Extracted material:
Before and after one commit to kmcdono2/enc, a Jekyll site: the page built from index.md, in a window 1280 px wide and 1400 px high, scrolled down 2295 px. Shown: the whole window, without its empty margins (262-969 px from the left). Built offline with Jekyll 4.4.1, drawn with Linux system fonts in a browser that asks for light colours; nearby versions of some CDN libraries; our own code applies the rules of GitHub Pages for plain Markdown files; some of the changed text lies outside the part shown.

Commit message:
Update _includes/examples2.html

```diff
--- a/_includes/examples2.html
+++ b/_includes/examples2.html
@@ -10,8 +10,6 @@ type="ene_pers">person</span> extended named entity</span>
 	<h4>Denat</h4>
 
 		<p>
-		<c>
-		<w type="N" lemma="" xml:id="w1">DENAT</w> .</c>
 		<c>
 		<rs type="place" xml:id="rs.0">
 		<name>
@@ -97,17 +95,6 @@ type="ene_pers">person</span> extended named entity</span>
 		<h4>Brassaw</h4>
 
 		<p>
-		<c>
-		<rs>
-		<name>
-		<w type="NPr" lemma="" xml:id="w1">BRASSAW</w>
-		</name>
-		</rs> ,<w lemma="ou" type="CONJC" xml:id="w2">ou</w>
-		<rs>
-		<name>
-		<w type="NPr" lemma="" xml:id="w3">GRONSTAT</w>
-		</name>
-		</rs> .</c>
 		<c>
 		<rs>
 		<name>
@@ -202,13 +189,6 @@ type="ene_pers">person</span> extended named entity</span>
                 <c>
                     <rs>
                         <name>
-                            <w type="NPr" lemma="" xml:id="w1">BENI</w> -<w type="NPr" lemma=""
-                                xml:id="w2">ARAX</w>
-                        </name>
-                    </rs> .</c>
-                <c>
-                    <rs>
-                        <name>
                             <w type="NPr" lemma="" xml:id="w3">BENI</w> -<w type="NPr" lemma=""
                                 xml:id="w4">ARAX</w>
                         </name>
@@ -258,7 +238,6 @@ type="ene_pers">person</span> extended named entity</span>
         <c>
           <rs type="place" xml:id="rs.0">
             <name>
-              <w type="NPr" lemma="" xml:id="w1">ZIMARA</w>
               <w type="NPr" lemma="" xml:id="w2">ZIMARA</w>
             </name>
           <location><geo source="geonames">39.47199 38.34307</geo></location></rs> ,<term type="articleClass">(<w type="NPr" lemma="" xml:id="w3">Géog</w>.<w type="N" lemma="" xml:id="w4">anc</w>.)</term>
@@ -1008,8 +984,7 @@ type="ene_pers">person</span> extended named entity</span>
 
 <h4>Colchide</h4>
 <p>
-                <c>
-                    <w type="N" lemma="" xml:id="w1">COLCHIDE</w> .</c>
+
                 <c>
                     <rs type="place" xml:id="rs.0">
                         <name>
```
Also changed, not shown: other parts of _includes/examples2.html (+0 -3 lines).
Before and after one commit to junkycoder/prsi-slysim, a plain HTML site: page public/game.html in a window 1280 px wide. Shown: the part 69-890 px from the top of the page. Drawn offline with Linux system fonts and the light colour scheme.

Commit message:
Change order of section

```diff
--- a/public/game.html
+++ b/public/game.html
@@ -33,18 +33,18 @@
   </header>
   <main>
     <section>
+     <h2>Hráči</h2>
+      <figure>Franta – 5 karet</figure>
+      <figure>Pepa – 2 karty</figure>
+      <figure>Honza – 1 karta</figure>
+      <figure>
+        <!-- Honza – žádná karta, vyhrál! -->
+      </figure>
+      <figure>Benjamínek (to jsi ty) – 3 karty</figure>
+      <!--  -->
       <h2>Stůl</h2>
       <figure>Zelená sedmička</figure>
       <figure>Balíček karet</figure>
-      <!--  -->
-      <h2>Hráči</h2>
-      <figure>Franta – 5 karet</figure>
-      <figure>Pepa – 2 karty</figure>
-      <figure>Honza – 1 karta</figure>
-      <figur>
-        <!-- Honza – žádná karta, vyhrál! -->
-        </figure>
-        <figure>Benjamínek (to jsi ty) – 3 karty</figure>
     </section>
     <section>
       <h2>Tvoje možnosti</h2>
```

Task goal:
Using the records above, report each line with the string "BENI".

Reply to the exercise:
-                            <w type="NPr" lemma="" xml:id="w1">BENI</w> -<w type="NPr" lemma=""
                             <w type="NPr" lemma="" xml:id="w3">BENI</w> -<w type="NPr" lemma=""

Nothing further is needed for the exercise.